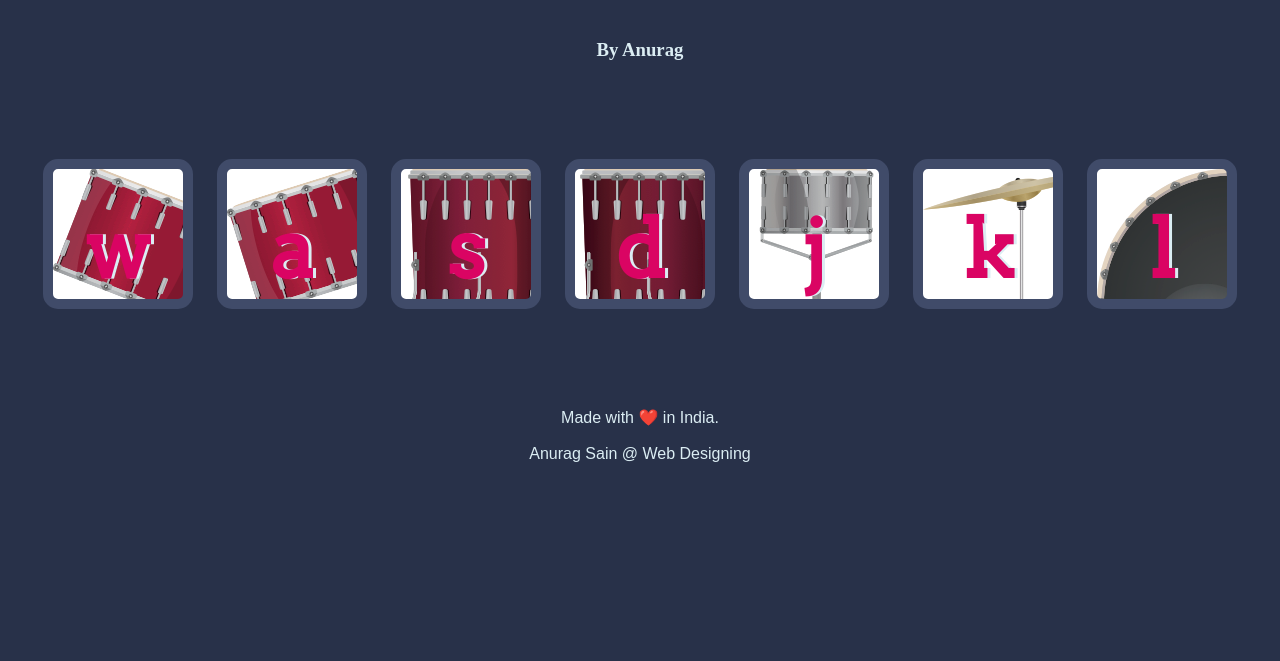
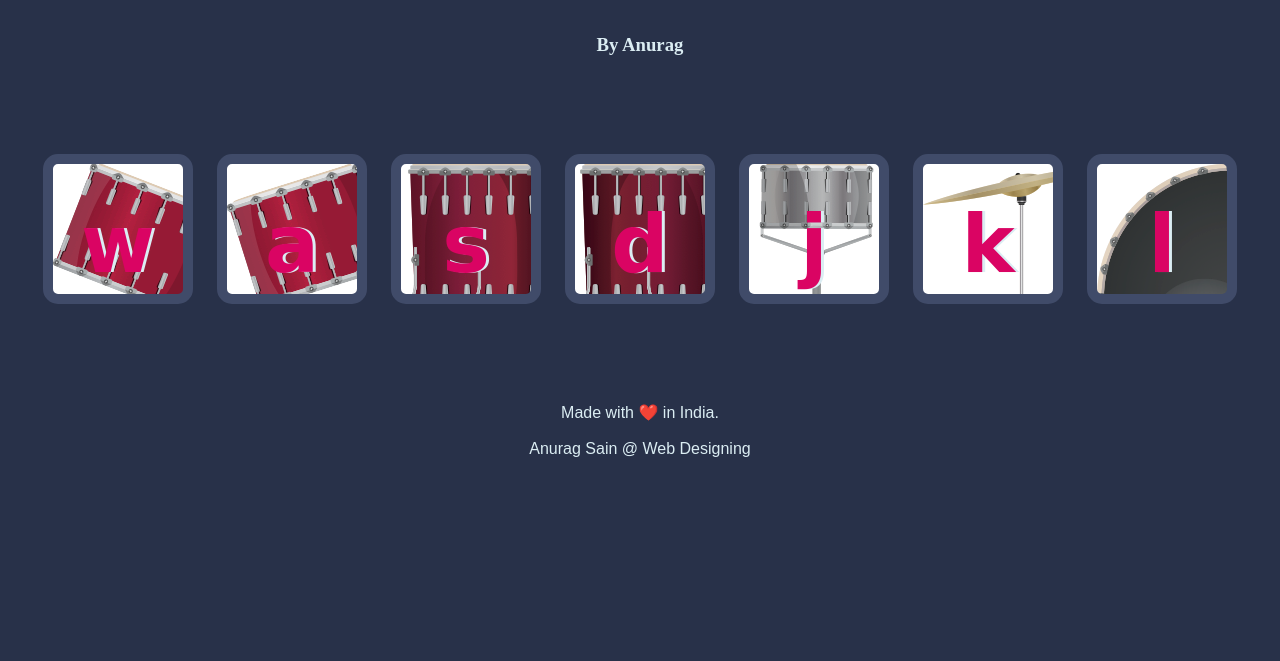
Before and after one commit to anuragsain7240/drum-kit, a plain HTML site: page index.html in a window 1280 px wide. Shown: the part 139-800 px from the top of the page. Drawn offline with Linux system fonts and the light colour scheme.

Commit message:
Update index.html

```diff
--- a/index.html
+++ b/index.html
@@ -5,7 +5,10 @@
     <meta charset="utf-8">
     <title>Drum Kit</title>
     <link rel="stylesheet" href="styles.css">
-  <link href="https://fonts.googleapis.com/css?family=Arvo" rel="stylesheet">
+    <link rel="preconnect" href="https://fonts.googleapis.com">
+    <link rel="preconnect" href="https://fonts.gstatic.com" crossorigin>
+    <link href="https://fonts.googleapis.com/css2?family=Montserrat+Alternates:wght@200&display=swap" rel="stylesheet">
+
 </head>
 
 <body>
@@ -26,11 +29,10 @@
     <footer>
         Made with ❤️ in India.
         <br>
-    <br>
-    Anurag Sain @ Web Designing
+        <br> Anurag Sain @ Web Designing
     </footer>
 
-  <script src = "index.js"></script>
+    <script src="index.js"></script>
 </body>
 
 </html>
```
Lines whose indentation alone changed are shown as unchanged.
□ □ □ □ □ □ □
Work to be completed:
Repeat the records above exactly, leaving out any pictures they contain.

Answer to this task:
Before and after one commit to anuragsain7240/drum-kit, a plain HTML site: page index.html in a window 1280 px wide. Shown: the part 139-800 px from the top of the page. Drawn offline with Linux system fonts and the light colour scheme.

Commit message:
Update index.html

```diff
--- a/index.html
+++ b/index.html
@@ -5,7 +5,10 @@
     <meta charset="utf-8">
     <title>Drum Kit</title>
     <link rel="stylesheet" href="styles.css">
-  <link href="https://fonts.googleapis.com/css?family=Arvo" rel="stylesheet">
+    <link rel="preconnect" href="https://fonts.googleapis.com">
+    <link rel="preconnect" href="https://fonts.gstatic.com" crossorigin>
+    <link href="https://fonts.googleapis.com/css2?family=Montserrat+Alternates:wght@200&display=swap" rel="stylesheet">
+
 </head>
 
 <body>
@@ -26,11 +29,10 @@
     <footer>
         Made with ❤️ in India.
         <br>
-    <br>
-    Anurag Sain @ Web Designing
+        <br> Anurag Sain @ Web Designing
     </footer>
 
-  <script src = "index.js"></script>
+    <script src="index.js"></script>
 </body>
 
 </html>
```
Lines whose indentation alone changed are shown as unchanged.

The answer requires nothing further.